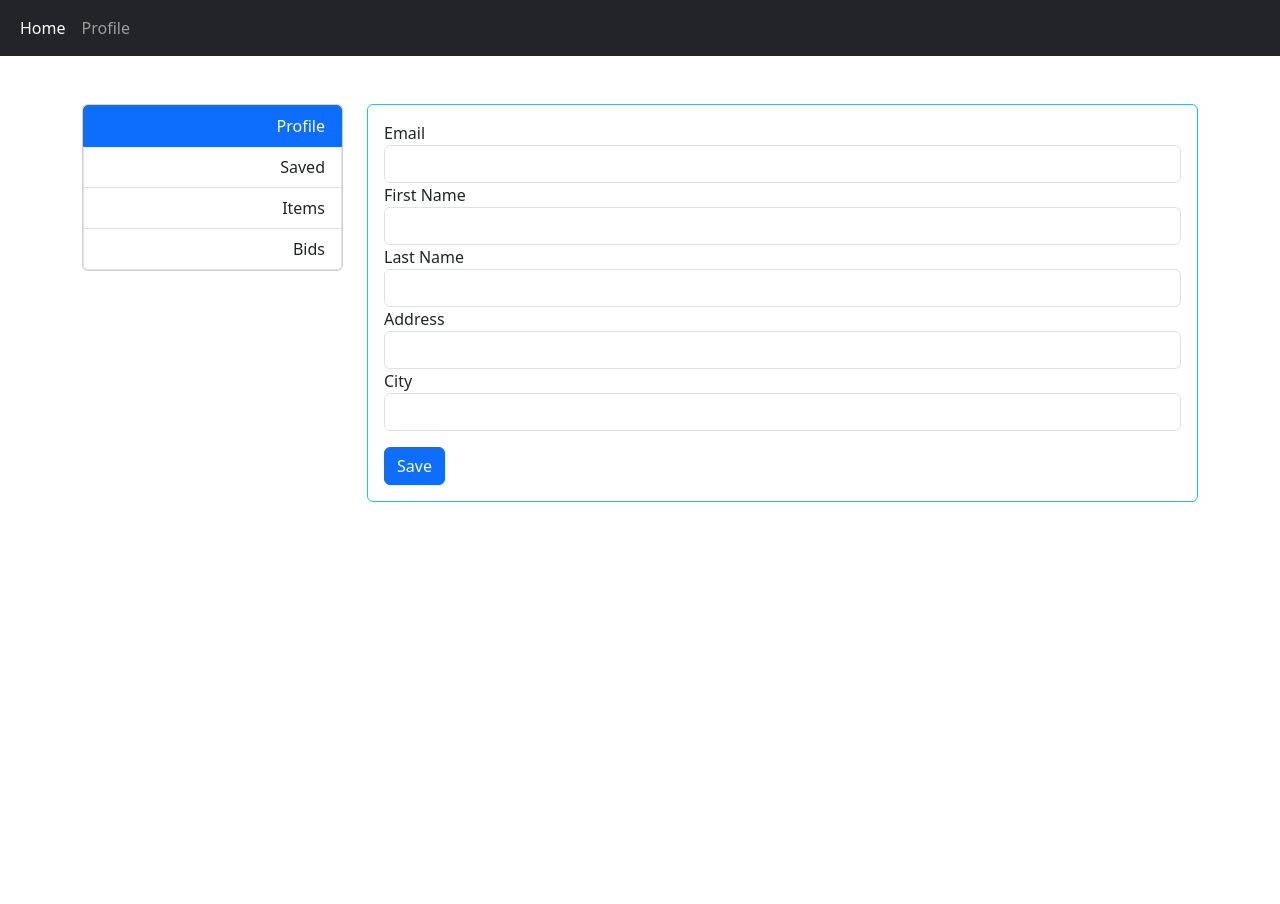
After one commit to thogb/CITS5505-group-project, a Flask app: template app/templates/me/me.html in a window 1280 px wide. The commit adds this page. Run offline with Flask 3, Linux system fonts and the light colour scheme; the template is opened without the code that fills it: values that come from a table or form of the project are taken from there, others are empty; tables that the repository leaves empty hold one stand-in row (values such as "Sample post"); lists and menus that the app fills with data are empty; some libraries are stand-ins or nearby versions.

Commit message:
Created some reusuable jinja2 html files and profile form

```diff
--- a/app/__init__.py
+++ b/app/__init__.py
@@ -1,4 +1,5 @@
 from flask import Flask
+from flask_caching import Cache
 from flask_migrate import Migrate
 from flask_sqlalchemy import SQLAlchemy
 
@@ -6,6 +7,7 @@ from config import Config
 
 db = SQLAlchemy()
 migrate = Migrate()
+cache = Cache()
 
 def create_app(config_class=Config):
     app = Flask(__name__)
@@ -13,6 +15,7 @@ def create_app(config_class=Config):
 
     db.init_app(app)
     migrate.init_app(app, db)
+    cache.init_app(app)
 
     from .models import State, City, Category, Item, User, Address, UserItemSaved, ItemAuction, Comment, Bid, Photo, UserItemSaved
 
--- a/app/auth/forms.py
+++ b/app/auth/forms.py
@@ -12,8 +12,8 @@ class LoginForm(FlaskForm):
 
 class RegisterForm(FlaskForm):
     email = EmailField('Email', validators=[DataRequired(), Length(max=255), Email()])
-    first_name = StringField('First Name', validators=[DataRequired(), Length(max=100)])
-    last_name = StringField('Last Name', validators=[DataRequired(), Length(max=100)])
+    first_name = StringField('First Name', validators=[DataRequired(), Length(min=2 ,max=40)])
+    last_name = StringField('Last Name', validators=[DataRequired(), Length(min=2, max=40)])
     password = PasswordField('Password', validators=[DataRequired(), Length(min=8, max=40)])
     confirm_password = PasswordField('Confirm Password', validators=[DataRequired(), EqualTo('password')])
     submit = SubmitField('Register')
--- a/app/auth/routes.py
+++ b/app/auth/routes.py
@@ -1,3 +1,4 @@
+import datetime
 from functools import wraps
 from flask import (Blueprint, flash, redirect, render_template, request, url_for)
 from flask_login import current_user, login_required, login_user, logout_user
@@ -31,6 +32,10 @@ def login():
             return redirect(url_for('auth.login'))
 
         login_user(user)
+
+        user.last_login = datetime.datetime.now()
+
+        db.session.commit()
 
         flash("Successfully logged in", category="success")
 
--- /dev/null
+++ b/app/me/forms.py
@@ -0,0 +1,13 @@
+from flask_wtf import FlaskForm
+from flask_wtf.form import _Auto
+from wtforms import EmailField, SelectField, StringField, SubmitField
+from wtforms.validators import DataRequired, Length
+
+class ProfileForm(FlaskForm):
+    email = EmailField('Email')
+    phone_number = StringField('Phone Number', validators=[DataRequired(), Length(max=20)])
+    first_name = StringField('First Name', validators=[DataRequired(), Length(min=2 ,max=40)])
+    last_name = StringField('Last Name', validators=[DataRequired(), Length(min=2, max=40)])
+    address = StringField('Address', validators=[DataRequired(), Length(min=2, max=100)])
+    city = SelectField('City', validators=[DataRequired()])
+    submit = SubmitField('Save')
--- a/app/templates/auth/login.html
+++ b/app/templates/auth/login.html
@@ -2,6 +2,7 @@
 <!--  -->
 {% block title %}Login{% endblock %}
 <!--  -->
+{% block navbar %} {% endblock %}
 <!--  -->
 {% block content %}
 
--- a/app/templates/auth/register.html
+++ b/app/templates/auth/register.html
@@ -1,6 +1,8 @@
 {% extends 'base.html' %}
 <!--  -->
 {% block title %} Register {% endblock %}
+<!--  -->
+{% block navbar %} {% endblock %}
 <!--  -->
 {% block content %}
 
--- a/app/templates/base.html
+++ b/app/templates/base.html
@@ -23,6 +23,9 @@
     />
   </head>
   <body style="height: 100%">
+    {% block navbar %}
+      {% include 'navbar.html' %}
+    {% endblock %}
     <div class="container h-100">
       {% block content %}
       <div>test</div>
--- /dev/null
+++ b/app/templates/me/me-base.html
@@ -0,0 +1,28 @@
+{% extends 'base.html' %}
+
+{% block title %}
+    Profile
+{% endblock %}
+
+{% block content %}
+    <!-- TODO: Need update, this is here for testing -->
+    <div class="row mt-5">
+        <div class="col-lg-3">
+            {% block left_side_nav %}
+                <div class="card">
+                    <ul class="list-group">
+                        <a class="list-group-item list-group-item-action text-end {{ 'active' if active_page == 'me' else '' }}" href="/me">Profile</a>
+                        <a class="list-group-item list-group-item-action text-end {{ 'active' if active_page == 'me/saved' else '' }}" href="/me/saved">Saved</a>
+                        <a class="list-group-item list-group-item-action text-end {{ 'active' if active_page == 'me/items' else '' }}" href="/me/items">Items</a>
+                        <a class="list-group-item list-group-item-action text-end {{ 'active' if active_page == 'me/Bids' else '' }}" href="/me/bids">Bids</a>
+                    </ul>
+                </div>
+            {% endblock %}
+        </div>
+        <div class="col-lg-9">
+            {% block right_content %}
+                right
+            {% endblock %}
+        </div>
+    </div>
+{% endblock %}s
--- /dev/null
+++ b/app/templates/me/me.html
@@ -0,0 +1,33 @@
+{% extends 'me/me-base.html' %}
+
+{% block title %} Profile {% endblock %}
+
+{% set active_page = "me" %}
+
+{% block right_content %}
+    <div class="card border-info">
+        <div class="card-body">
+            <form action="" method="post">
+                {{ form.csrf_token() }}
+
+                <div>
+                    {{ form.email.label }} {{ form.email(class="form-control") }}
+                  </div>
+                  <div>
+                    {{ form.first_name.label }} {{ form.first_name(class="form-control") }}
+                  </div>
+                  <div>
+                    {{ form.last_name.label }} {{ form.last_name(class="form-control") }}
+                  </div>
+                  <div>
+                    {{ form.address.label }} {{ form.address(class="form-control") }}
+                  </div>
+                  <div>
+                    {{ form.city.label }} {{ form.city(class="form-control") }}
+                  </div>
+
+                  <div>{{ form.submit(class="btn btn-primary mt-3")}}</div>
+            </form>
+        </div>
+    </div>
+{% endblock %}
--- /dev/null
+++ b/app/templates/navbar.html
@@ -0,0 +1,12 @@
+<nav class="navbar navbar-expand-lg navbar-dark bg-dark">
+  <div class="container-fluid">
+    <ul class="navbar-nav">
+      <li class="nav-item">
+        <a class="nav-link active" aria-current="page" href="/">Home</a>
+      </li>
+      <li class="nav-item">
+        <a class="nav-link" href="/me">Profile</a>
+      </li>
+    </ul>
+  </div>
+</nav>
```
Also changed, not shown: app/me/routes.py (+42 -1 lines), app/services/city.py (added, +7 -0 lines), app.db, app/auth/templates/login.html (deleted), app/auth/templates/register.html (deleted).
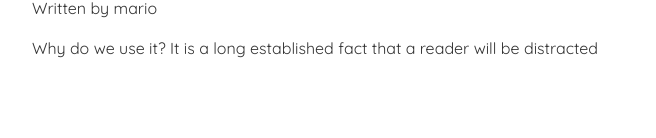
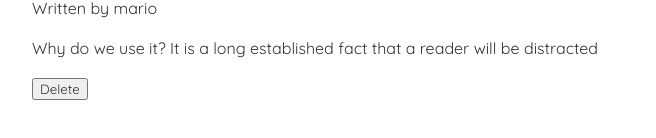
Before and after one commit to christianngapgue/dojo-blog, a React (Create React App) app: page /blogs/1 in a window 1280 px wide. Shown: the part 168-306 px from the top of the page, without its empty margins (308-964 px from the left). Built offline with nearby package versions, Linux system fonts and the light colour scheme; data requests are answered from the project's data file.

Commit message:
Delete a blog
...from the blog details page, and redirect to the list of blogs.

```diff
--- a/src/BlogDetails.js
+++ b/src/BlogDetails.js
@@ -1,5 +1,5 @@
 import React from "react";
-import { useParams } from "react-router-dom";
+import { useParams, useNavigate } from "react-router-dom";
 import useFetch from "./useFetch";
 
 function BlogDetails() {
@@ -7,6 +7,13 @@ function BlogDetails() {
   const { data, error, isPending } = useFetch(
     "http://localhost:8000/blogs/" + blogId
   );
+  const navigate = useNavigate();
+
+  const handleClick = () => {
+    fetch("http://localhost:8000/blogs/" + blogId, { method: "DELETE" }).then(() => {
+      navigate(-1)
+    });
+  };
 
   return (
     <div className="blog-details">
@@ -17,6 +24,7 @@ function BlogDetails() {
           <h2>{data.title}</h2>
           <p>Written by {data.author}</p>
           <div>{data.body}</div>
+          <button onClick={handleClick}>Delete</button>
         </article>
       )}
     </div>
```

__Your assignment__.
Copy down every line of the material above that includes the string "SelectField".

__Answer for the task__.
+from wtforms import EmailField, SelectField, StringField, SubmitField
+    city = SelectField('City', validators=[DataRequired()])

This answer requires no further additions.